■ Exercise:
Search the entries for the word "ejemplo" and report each line that has it.

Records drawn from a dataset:
++++++
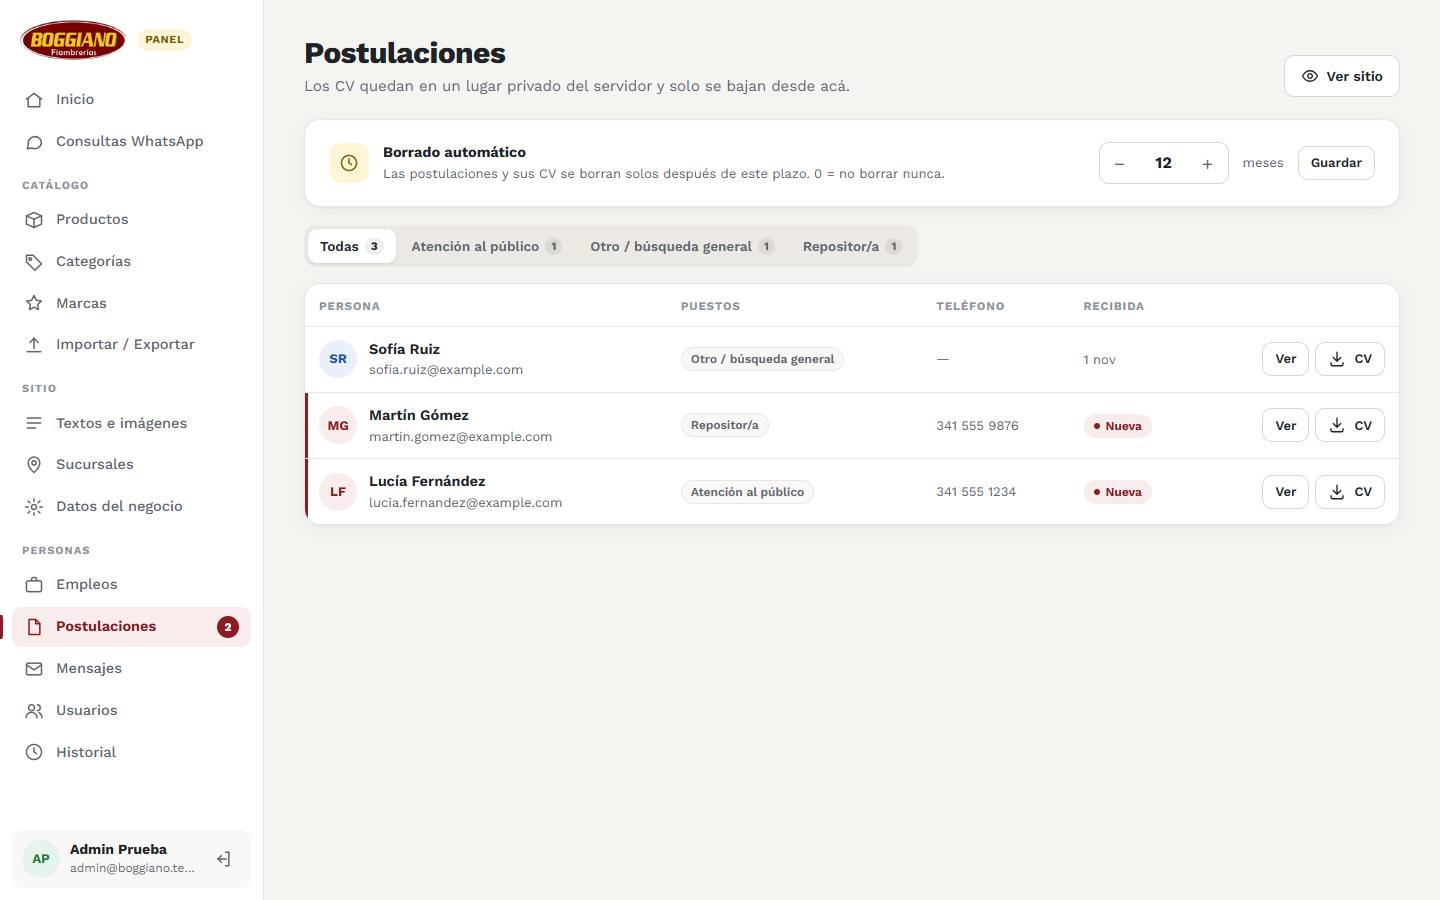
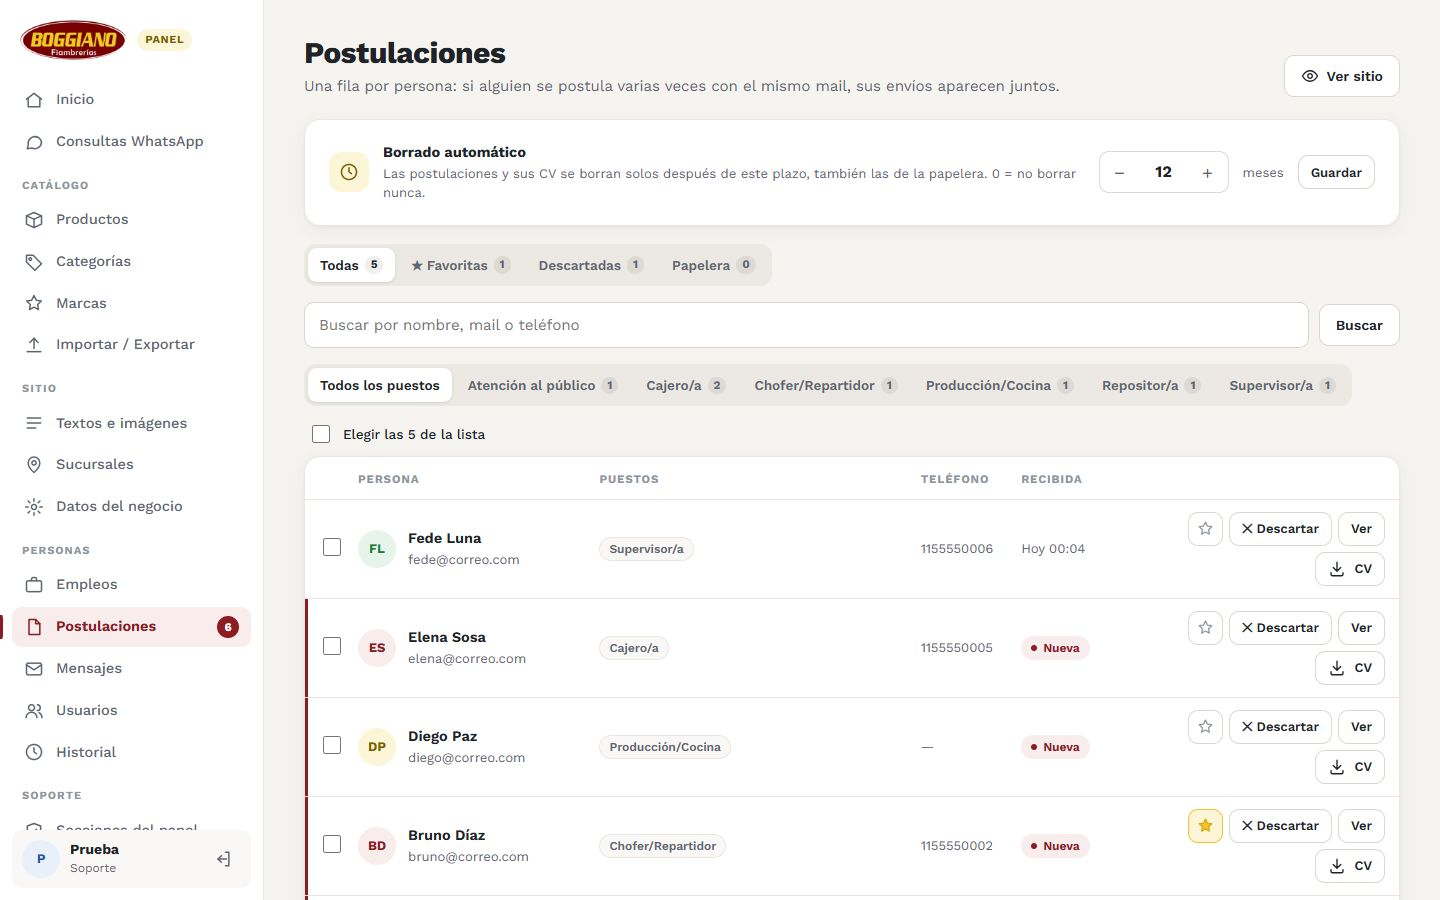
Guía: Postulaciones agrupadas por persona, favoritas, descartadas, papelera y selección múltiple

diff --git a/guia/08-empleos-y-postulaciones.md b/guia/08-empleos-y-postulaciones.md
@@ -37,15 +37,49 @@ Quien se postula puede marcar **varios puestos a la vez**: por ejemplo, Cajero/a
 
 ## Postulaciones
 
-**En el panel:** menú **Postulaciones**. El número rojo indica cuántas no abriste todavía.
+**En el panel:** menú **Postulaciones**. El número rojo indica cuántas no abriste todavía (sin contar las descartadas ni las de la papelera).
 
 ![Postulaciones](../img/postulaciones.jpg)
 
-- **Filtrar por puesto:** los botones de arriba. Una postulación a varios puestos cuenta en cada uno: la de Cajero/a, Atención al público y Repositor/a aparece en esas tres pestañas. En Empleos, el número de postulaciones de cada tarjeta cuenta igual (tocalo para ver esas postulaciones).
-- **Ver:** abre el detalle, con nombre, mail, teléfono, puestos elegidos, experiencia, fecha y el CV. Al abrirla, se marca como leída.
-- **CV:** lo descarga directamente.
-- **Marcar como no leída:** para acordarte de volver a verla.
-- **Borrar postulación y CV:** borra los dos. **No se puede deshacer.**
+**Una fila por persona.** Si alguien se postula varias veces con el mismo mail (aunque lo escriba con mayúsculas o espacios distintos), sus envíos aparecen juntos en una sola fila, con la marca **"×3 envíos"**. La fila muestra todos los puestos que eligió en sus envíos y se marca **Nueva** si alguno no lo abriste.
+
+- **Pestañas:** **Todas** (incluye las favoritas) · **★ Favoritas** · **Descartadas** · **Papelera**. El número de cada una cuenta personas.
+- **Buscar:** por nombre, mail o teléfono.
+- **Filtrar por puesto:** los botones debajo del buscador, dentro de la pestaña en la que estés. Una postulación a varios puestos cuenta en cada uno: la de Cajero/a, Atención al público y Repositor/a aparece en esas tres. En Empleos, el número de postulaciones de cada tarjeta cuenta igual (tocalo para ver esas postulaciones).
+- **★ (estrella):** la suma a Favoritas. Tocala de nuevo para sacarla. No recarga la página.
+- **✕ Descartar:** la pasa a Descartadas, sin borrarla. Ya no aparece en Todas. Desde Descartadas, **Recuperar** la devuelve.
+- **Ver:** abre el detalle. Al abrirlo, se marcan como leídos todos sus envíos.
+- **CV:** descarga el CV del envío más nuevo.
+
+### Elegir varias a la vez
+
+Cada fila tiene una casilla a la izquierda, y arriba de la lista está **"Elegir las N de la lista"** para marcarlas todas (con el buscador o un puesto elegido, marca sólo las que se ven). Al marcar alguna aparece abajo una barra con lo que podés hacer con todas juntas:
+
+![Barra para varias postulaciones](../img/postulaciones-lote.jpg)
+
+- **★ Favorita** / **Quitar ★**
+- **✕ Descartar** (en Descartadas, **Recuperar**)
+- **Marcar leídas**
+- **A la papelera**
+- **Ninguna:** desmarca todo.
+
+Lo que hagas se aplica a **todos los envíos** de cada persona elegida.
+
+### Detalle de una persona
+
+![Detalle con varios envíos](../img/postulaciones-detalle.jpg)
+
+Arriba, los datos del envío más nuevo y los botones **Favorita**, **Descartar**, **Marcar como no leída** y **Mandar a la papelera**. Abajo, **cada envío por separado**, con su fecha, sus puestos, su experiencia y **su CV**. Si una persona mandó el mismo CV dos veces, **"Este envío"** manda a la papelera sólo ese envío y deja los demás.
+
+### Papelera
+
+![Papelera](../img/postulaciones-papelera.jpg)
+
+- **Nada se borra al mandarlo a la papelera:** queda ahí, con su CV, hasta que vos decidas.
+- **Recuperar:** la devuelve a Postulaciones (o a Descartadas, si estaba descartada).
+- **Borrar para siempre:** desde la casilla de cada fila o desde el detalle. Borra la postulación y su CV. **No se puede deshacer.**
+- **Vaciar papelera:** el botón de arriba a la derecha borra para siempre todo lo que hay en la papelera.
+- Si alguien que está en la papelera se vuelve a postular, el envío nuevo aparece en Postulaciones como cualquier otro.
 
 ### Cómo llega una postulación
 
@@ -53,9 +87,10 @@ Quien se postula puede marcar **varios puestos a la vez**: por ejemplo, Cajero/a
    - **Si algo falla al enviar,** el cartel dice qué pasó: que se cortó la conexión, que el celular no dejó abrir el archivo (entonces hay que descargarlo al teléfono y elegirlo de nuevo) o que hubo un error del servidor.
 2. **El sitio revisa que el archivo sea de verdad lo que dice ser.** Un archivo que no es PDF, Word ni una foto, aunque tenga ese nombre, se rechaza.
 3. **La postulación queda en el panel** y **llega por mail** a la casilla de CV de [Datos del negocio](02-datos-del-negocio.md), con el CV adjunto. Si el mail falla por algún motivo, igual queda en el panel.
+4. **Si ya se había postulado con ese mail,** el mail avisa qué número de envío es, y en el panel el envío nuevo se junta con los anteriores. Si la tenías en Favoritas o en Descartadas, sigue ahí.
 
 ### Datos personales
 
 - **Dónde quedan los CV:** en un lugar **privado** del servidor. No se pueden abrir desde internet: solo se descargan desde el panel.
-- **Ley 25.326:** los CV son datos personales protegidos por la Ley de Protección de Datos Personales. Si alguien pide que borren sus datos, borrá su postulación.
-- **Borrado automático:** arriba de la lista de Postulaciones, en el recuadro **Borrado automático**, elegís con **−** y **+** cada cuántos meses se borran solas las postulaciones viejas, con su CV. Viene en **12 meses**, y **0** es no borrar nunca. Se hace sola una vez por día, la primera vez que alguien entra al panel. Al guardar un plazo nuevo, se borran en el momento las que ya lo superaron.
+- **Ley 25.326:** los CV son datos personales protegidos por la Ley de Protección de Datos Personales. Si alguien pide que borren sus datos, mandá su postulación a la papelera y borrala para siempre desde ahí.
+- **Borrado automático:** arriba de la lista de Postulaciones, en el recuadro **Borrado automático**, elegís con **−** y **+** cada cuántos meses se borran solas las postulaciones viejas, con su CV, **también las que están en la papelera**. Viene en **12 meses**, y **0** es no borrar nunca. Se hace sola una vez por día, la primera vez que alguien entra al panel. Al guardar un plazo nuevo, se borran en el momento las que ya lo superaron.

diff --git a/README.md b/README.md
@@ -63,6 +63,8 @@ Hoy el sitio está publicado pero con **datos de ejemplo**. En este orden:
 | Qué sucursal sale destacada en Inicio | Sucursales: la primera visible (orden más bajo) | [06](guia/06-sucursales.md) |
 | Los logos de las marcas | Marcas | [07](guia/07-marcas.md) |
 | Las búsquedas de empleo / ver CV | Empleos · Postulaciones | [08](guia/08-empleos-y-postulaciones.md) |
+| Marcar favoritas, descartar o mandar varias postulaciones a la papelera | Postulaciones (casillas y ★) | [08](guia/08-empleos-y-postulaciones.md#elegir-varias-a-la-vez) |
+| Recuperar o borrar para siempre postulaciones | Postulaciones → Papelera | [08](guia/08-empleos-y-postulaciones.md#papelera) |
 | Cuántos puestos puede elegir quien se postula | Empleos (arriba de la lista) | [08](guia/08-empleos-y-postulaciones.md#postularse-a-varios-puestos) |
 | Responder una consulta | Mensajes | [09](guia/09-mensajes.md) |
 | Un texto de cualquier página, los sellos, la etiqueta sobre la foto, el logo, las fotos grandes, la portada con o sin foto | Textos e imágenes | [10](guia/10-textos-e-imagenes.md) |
++++++
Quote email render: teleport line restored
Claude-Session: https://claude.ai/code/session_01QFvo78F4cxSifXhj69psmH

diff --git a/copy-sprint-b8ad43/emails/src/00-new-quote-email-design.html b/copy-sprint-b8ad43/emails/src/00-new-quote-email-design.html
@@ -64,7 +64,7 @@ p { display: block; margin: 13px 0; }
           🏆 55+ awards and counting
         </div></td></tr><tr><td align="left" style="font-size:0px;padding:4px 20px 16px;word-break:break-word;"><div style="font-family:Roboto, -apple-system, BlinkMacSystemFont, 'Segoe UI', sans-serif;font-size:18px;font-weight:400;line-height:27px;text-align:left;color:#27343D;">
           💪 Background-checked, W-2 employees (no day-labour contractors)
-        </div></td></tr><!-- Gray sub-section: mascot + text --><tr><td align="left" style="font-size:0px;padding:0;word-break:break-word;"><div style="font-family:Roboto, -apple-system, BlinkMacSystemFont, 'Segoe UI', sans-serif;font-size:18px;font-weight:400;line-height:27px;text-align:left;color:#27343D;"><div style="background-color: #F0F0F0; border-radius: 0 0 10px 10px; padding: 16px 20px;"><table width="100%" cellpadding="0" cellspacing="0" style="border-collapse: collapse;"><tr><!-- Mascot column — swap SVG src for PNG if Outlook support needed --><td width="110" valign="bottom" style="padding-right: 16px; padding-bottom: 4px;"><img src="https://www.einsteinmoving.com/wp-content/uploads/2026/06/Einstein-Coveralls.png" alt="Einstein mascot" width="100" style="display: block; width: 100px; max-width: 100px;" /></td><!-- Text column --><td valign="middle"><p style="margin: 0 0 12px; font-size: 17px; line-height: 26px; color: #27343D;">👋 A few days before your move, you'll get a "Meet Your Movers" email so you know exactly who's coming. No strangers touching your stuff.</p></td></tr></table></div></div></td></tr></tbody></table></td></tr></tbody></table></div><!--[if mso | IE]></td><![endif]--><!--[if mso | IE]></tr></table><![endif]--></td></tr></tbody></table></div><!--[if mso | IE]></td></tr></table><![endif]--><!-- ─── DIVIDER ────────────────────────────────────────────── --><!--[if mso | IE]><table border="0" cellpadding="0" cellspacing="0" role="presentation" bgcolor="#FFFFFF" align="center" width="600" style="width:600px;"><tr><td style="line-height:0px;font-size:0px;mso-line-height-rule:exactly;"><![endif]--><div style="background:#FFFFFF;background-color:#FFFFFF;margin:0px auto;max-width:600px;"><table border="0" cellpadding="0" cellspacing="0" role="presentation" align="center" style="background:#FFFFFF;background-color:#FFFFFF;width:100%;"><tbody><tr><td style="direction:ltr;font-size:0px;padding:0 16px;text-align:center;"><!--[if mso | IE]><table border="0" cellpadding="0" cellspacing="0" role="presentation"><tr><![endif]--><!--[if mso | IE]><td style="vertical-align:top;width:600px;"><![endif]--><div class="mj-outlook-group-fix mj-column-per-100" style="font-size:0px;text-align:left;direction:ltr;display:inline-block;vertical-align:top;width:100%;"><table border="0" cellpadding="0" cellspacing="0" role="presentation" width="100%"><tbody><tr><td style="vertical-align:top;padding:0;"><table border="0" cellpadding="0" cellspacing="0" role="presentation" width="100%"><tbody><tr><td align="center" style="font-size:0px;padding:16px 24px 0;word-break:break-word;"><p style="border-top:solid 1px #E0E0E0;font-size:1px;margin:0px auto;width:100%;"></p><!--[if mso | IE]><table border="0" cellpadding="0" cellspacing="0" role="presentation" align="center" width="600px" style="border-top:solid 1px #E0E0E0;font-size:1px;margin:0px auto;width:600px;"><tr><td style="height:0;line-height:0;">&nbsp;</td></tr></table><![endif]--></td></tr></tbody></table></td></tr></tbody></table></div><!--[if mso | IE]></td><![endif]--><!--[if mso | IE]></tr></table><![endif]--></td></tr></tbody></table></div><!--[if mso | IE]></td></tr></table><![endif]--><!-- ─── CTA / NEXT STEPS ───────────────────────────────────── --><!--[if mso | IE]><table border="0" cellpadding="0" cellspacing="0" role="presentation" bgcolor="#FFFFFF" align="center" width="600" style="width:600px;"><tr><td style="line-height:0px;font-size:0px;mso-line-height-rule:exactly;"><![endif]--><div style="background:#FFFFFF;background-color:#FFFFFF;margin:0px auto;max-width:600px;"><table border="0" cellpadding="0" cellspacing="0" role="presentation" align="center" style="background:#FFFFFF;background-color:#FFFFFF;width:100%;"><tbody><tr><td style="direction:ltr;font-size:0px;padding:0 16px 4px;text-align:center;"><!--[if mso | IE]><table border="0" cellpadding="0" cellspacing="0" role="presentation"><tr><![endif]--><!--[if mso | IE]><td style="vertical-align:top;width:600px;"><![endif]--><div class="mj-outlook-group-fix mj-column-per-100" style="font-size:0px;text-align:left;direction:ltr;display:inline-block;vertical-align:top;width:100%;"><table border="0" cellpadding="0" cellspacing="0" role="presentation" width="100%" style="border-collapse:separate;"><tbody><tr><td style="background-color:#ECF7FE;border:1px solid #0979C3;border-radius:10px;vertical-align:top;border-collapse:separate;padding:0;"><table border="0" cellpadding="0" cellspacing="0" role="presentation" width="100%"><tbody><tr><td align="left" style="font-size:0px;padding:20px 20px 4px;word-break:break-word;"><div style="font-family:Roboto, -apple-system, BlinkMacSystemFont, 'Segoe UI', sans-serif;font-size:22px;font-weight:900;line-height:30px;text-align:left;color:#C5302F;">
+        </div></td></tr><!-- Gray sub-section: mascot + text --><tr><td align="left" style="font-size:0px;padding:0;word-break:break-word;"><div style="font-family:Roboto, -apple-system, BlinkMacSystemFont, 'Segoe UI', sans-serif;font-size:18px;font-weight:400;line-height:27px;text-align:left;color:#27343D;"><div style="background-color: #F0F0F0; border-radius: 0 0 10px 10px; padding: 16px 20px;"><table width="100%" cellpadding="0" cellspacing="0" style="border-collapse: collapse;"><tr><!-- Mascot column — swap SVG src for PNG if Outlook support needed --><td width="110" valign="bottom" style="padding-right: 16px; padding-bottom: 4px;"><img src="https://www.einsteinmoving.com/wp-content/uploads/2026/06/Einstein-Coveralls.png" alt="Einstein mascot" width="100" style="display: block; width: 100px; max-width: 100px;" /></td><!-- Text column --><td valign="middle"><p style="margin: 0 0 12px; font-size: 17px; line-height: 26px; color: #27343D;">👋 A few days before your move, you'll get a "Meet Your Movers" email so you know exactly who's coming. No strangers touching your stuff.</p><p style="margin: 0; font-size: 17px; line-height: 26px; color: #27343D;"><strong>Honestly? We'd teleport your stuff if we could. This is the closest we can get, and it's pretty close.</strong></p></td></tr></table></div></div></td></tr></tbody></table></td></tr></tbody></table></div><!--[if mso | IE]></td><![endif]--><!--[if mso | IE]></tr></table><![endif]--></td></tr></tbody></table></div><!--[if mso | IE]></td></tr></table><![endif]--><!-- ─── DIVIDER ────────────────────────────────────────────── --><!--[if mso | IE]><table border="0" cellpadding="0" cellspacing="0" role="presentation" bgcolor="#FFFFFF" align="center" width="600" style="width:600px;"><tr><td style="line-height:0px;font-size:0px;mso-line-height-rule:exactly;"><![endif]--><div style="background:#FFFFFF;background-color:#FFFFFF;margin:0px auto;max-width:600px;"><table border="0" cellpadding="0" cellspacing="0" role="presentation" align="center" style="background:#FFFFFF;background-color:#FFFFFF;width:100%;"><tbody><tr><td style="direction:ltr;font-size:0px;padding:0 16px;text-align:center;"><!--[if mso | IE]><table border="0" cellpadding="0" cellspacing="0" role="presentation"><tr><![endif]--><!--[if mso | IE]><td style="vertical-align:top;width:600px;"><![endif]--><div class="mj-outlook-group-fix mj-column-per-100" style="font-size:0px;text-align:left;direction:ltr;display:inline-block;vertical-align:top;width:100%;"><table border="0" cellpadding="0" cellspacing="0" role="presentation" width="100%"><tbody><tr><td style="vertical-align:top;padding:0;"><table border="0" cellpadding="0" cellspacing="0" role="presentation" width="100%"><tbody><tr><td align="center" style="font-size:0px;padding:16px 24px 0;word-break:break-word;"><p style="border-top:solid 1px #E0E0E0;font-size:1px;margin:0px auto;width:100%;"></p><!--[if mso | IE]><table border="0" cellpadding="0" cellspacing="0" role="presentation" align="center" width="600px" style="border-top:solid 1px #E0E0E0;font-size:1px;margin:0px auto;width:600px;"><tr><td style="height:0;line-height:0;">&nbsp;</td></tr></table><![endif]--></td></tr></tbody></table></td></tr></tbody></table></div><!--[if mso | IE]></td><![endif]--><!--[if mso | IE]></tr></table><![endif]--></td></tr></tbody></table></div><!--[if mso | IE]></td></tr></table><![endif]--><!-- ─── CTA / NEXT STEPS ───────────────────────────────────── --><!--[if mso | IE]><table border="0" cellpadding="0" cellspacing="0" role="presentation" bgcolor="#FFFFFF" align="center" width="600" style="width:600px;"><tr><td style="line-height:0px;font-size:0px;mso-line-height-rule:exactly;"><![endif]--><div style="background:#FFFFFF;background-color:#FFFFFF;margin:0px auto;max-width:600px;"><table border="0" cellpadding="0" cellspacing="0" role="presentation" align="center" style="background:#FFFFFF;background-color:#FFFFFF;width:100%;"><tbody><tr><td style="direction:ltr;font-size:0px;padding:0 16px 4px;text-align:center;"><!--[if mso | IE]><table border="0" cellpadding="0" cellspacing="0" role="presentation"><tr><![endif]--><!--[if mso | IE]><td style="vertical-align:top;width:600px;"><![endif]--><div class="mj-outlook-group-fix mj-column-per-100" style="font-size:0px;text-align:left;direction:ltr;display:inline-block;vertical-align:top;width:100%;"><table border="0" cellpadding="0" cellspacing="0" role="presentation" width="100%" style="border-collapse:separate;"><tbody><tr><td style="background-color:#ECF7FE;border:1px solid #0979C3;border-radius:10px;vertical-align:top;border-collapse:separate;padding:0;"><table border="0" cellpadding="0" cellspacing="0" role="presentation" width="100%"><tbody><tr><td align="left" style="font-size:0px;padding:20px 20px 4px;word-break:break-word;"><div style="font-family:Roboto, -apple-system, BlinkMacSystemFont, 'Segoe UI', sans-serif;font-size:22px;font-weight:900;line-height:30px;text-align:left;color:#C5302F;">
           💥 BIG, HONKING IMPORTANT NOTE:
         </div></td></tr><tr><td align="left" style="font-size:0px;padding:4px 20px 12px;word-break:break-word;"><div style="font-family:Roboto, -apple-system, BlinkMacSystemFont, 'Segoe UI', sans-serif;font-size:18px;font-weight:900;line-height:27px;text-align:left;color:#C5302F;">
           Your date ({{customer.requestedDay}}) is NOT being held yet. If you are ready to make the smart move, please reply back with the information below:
++++++
■ Output for this task:
@@ -37,15 +37,49 @@ Quien se postula puede marcar **varios puestos a la vez**: por ejemplo, Cajero/a
@@ -53,9 +87,10 @@ Quien se postula puede marcar **varios puestos a la vez**: por ejemplo, Cajero/a
@@ -63,6 +63,8 @@ Hoy el sitio está publicado pero con **datos de ejemplo**. En este orden:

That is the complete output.